The Bear Gulch Limestone is a fine-grained, non-bioturbated, laminated, and homogeneous unit known primarily for its incredibly well-preserved fossils. This Upper Mississippian-age plattenkalk is believed to have been deposited within a highly productive and complex embayment that lay on the boundary between tropical and arid environments. It is hypothesized that rapid deposition of sediments during summers resulted in the death and preservation of the specimens found throughout the beds. The fossils of the Bear Gulch include sharks and other vertebrates, a variety of invertebrates including sponges and worms, and a number of enigmatic fossils labeled as “square objects” or “blobs”.

“Square objects” come in a range of colors and sizes; they are preserved both as films, impressions, and possibly casts. Many of the square objects have a mottled appearance.

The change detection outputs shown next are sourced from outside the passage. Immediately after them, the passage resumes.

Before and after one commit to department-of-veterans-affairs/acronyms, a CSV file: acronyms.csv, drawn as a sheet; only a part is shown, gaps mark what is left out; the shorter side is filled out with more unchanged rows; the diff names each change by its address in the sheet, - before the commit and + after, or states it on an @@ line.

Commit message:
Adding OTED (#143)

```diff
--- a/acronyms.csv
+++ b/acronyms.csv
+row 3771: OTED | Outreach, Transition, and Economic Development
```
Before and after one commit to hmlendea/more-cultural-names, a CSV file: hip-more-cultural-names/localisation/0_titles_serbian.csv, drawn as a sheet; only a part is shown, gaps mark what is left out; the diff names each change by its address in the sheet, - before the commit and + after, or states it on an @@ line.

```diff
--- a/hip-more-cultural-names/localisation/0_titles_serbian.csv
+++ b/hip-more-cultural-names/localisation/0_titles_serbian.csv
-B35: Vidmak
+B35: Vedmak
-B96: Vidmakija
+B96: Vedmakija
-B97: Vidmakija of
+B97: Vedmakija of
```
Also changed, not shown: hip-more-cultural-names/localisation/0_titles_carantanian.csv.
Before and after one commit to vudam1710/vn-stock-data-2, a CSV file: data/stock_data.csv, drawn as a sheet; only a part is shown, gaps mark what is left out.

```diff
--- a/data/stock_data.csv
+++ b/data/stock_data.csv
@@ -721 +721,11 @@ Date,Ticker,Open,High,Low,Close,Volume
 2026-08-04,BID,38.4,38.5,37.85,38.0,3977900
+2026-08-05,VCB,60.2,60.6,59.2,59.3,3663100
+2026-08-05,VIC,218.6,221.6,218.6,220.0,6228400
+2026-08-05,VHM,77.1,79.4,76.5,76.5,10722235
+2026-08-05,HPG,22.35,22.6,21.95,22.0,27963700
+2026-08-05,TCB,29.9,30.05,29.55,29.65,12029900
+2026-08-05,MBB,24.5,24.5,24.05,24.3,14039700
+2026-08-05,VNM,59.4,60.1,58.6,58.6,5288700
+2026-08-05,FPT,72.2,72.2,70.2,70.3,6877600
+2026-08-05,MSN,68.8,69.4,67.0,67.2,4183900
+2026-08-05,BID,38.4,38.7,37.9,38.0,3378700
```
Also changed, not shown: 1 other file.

Previous research on some square objects found them to be composed of an amorphous carbon film (Thomas 2004). The present study focused on describing and characterizing the range of square objects identified from the Bear Gulch limestone using a variety of tools including basic morphometric measurements and comparisons, photographic techniques (including RTI) and analysis (e.g. Image J, Meshlab), optical light microscopy and geochemical elemental analysis and mapping (Raman and micro-XRF). “Square objects” examined for this study came from the collections at the Carnegie Museum and/ or were collected by the authors and represent both isolated specimens and slabs filled with many organisms.

The data collected clearly demonstrate that the “square objects” of the Bear Gulch actually represent a variety of different organisms in differing states of preservation. They are distinguished from each other by shape, size, textural features, color variations and patterns, visible impressions of structures and slight elemental compositional differences. The data support a variety of likely biological affinities for these objects including Ctenophora, Cnidaria, Porifera, and Tunicate as well as provide information regarding their environment at time of preservation (e.g. mass stranding or life position).